Released in 1996 by Disney, it’s no surprise that The Hunchback of Notre Dame is widely considered to be one of Disney’s darker releases. Essentially, it’s about a deformed man that’s locked away in a tower, while his deranged stepfather lusts after a young gypsy.
Some of the film’s central themes are more mature in nature, which resulted in many parents holding off on showing their kid this particular Disney film. It was still successful, grossing $325 million, making it the fifth highest-grossing film of the year.
Miss Peregrine’s Home for Peculiar Children – 2016
The 2016 dark fantasy film Miss Peregrine’s Home for Peculiar Children was directed by Tim Burton, so you know it’s going to be creepy. Aimed for pre-teens, anyone younger was probably best left at home to avoid Butron induced nightmares.
The film received mixed reviews, with Justin Chang of Los Angeles Times noting that “Easily the director’s finest work since his masterful 2007 screen adaptation of Sweeney Todd and a striking reminder of what an unfettered gothic imagination can achieve with the right focus and an infusion of discipline.”
Spirited Away – 2001
Spirited Away is a 2001 Japanese-animated fantasy film written and directed by Hayao Miyazaki and animated by Studio Ghibli. The film tells the story of a ten-year-old girl, who after moving to a new neighborhood, finds herself in a new world of Kami spirits, which come from Japanese folklore.
After her parents are turned into pigs by a witch, she must work in a bathhouse in order to set and her parents free. The movie grossed more than $352 million and is widely considered to be one of the greatest animated films ever, winning the Academy Award for Best Animated Feature at the 75th Academy Awards.
Watership Down -1978
Watership Down is a 1978 animated film written based on the 1972 noel by Richard Adams. Although it is an animated film, unlike many films of its kind, it remains faithful to the dark aspects of the novel with many parents warning others that their children might find much of the material to be highly disturbing.
Although the British Board of Film Classification rated the film “U’ as appropriate for all ages, they have received complaints about the rating every year since.
Jesus Camp – 2006

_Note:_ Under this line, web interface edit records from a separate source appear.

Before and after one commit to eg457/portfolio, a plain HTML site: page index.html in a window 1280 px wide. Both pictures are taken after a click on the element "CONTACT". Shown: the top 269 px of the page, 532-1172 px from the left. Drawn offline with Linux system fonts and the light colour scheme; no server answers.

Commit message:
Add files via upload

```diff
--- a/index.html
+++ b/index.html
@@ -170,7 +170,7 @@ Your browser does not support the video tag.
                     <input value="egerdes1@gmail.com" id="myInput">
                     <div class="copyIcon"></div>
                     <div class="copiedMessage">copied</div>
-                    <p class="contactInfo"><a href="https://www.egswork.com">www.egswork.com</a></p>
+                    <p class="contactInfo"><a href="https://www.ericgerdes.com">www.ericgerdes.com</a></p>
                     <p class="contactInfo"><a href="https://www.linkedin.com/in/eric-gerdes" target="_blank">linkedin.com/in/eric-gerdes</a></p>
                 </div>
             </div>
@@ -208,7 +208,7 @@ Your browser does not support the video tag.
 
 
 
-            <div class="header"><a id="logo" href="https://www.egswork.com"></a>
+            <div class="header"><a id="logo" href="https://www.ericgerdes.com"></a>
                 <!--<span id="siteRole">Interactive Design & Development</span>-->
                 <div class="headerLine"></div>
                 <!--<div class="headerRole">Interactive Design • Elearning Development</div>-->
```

Jesus Camp is a 2006 documentary film directed by Rachel Grady and Heidi Ewing about a Christian summer camp. In the film, children spend their summers being taught that they have “prophetic gifts” and are encouraged to “take back America for Christ.”
According to the filmmakers, it’s an attempt to show “an honest and impartial depiction of one faction of the evangelical Christian community.” While it may not be all that horrifying, many viewers were concerned that such a camp exists.
The Princess Bride – 1987
The Princess Bride is considered to be a classic by many. An adaptation of William Goldman’s 1973 novel of the same name, it tells the story of a farmhand and his experiences as he travels to save his true love from the evil Prince Humperdink.
While the film is widely considered to be a fantasy comedy, there were still several scenes such as the Rodents of Unusual Size that gave quite a number of people a scare.